There are also opportunities for education in every direction. Non-nursing staff will educate the rest of the care team about insurance, for example, which directly impacts the care plan and the patient experience.  

Patient care manager Inna Lowe explains some of this education takes place in the moment, but the team also has “protected time” on the schedule. Bi-monthly late-start Thursdays allow for staff meetings, when team members know they will have an opportunity to ask questions and discuss issues.

Lowe says, “having that stability and protected time is important for team-building and a well-functioning team.”

This time also allows the interdisciplinary team to come together to align and improve current practices.

“The interdisciplinary team within the Pain Clinic includes physicians, nurses, radiology techs, front desk staff, pre-authorization representatives, as well as a nurse coordinator,” explains Lowe.  The ability to work well together both drives positive team comradery and reflects directly on the team’s excellent patient care.  

Emilie Rinck, who will step in as interim assistant nurse manager for Skornicka, says this cohesiveness and willingness to collaborate can be felt by the patients.
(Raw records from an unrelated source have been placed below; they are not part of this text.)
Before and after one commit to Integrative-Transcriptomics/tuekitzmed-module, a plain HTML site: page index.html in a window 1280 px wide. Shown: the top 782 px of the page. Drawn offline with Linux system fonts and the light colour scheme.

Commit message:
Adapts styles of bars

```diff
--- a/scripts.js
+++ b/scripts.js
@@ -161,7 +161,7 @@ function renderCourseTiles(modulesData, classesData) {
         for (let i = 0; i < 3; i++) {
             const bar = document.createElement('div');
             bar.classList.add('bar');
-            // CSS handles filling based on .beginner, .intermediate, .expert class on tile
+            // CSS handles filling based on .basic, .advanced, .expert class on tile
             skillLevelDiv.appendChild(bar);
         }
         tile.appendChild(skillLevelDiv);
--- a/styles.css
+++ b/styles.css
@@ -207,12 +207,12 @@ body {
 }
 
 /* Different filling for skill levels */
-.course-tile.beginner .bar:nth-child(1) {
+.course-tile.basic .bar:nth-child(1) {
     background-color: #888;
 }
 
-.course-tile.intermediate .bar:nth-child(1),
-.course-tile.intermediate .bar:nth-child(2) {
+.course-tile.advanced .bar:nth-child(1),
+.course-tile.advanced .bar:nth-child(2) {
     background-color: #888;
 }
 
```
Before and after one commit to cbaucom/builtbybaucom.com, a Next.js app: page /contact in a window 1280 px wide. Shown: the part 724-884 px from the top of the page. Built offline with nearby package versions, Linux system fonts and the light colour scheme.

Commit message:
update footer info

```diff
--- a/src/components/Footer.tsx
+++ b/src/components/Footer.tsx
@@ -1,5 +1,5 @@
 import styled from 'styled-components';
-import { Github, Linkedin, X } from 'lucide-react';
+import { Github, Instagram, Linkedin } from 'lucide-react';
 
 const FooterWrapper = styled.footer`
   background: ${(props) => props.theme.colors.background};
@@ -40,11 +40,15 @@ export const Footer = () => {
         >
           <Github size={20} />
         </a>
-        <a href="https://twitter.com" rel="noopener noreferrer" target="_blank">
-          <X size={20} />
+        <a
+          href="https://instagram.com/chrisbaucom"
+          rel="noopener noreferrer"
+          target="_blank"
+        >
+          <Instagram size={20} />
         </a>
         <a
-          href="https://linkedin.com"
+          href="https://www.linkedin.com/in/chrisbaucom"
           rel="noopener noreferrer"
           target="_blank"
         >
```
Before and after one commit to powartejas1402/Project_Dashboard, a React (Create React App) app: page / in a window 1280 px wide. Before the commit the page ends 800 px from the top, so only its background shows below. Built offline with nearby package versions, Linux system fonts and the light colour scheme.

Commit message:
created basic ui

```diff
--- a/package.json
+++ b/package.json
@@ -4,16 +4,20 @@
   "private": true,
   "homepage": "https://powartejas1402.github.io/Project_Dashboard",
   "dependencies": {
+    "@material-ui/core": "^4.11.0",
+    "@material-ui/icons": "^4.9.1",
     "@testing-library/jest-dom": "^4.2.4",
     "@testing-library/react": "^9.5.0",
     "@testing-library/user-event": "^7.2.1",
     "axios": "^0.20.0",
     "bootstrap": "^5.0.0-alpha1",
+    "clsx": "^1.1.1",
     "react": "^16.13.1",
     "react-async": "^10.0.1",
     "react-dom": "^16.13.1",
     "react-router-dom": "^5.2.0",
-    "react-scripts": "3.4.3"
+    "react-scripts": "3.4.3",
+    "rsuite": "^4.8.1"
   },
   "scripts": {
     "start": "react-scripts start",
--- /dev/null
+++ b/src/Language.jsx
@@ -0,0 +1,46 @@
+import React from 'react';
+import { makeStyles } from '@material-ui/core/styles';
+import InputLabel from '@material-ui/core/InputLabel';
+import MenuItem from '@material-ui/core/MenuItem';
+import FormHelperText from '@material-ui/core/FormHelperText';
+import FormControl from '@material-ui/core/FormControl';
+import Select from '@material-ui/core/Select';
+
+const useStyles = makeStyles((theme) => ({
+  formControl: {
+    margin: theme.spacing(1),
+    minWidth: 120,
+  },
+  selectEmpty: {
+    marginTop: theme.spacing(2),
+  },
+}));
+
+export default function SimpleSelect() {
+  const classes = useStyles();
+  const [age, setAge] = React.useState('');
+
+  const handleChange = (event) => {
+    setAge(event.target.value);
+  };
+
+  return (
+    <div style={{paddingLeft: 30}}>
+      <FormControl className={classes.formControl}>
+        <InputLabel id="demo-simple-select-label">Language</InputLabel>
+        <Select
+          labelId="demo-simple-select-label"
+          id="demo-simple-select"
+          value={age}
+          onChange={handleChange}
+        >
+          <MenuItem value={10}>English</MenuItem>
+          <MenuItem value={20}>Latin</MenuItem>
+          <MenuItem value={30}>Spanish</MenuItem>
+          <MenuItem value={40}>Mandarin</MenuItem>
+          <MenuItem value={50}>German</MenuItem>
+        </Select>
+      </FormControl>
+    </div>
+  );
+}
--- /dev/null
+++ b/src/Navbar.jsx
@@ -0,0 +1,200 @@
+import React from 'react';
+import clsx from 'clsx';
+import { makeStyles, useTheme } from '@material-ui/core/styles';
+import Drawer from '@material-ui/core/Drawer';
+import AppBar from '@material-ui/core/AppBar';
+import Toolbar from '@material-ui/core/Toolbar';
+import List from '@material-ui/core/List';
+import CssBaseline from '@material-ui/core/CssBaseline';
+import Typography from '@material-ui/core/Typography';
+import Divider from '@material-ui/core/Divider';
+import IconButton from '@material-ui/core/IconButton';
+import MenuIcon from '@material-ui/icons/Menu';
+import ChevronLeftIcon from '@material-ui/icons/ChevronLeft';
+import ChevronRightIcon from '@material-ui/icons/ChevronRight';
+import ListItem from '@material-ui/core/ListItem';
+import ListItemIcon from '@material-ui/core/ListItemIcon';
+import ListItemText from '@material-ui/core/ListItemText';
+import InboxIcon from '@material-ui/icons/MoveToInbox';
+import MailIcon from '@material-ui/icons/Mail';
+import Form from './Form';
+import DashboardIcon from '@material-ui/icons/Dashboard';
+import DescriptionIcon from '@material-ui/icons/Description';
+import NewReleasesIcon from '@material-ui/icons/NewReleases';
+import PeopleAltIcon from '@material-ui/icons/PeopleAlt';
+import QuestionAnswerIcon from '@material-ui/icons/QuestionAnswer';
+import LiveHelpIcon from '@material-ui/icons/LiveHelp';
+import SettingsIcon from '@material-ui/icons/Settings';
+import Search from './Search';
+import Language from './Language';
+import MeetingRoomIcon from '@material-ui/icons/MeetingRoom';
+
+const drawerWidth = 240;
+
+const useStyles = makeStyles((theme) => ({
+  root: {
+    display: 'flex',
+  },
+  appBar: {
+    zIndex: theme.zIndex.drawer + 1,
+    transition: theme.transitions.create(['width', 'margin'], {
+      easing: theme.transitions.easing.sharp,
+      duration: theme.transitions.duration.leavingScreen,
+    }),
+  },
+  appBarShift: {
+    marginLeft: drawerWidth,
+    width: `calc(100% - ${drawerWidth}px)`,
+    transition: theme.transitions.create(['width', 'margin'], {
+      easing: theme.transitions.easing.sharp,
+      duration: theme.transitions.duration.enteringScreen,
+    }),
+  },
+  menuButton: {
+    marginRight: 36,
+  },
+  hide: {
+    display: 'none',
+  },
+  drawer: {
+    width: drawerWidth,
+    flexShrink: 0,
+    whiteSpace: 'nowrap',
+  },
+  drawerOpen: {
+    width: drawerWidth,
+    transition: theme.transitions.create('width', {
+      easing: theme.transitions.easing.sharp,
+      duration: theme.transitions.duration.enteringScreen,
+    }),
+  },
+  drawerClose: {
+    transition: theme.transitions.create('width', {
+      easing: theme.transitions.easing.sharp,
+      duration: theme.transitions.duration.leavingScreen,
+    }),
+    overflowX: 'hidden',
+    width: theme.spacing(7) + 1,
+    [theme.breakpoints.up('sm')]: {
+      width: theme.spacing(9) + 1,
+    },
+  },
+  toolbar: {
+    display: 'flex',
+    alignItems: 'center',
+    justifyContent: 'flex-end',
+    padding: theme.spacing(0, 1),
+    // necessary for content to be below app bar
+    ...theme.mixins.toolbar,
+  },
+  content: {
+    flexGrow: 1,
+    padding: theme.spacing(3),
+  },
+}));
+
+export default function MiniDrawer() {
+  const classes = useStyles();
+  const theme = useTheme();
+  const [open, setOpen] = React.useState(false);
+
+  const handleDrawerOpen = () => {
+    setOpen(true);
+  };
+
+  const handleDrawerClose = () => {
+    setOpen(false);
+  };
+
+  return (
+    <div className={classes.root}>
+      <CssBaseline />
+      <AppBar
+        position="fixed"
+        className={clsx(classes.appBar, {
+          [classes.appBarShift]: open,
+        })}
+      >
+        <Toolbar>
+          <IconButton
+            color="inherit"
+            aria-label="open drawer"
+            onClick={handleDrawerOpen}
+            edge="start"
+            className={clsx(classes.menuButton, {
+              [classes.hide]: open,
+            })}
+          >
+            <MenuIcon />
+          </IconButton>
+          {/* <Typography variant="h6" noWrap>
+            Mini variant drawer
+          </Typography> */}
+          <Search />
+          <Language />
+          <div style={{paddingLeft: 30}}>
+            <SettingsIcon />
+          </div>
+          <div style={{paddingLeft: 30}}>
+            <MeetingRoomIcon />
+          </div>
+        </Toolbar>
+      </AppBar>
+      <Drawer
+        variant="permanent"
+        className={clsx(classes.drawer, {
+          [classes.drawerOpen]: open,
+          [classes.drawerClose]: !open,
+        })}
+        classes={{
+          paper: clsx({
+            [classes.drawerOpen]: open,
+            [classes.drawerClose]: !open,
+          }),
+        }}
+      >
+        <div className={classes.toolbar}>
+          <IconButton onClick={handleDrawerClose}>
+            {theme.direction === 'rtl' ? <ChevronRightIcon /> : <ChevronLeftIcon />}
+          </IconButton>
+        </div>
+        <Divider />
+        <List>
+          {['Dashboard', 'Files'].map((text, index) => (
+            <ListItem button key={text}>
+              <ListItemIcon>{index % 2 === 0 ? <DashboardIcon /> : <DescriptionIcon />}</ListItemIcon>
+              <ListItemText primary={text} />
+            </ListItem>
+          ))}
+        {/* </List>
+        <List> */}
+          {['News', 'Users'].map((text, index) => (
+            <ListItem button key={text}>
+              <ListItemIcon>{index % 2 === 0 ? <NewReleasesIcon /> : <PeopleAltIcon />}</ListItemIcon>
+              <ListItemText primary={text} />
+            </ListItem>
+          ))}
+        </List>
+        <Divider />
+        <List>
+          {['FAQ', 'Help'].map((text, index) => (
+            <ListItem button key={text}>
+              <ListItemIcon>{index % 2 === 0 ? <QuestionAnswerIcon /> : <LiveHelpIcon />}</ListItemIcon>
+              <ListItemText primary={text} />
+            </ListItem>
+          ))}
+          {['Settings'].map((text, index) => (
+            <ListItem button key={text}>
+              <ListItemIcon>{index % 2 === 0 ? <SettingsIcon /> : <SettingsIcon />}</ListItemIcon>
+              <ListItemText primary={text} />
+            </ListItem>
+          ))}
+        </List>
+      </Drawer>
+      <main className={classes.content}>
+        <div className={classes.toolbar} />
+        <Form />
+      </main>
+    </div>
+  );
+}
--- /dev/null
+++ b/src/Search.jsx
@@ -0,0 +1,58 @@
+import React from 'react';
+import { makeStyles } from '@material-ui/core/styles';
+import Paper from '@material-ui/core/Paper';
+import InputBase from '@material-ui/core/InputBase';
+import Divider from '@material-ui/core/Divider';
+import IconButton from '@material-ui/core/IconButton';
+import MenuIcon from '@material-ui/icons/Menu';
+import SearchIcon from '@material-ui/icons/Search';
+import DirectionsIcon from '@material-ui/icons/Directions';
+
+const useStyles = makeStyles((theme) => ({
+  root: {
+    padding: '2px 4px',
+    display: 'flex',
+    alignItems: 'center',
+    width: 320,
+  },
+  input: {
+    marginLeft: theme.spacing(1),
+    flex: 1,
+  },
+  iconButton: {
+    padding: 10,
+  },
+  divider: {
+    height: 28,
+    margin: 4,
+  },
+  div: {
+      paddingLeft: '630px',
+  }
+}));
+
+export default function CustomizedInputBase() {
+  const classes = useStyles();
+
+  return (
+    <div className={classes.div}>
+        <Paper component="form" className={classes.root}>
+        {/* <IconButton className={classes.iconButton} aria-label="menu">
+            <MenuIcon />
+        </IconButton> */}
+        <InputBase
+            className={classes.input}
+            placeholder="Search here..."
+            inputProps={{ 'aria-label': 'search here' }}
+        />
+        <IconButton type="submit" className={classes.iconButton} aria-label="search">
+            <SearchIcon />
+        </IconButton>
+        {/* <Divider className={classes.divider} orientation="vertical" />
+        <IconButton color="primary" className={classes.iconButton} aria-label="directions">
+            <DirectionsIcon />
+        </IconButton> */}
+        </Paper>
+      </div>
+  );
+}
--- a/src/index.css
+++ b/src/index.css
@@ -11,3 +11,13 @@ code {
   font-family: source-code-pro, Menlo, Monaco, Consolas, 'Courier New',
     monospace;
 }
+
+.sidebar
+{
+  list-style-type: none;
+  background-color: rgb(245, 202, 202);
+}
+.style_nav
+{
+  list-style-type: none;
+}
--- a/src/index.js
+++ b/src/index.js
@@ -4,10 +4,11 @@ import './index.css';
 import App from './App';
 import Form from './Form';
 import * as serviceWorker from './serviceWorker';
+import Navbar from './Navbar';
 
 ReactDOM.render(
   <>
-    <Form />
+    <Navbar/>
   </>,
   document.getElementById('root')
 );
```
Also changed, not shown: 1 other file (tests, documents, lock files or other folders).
“It can make a better experience for them. They see that we support each other, and that united front makes them feel more supported. They see we are like a family, that we have fun. They know we are on the same team and focused on the same goal.”  

Patients see this in the interactions they observe, but they can also catch glimpses of the team culture throughout the clinic. The whiteboard usually features a game of “Hangman” that can go on for days.

“We celebrate so many wins, too” Skornicka says, “birthdays, anniversaries, babies, weddings, life events. We have lots of potlucks — for home openers, Blues openers, City openers — we decorate and have fabulous cooks and bakers!” Some team favorites include holiday cookie bake-offs and themed Halloween costumes (last year the team dressed as dalmatian puppies, and a provider dressed as Cruella de Vil). 

Creating a warm and inviting space also helps address a significant issue for patients with chronic pain: stigma. Skornicka explained, “This is a safe space where you will be believed at face value by providers who want to help you. You don’t need to prove you’re in pain.” This empathy carries over into every interaction.

“You’re in pain, so we try to make this one of the better parts of your day,” says Skornicka. “We will call you back. We will expedite your case if necessary.” 

Lowe says the clinic is a unique space because “it combines a clinic, a provider office and procedural space all within one unit in the hospital. The skill set of the people on our team is amazing. Nurses rotate through all duties, so there is built-in flexibility.”  

A team as busy as the caregivers in Pain Management needs all the flexibility it can get. Lowe highlights the recent growth of the clinic space.

“The space was built out so we could increase our volume of visits and procedures. Now that we have the space, there is an immediate opportunity for more providers, and we are excited about the expansion.”  

As the clinic’s capacity grows, patients can count on this team to continue providing extraordinary care. The mindset of the team, says Skornicka, is “outside of our walls, things are not always easy for our patients, so we try to offer an easing to the difficulty of their usual days. This is a place of respite.” 

This story was originally published in the MoBap Mix, a weekly newsletter from the Missouri Baptist Medical Center.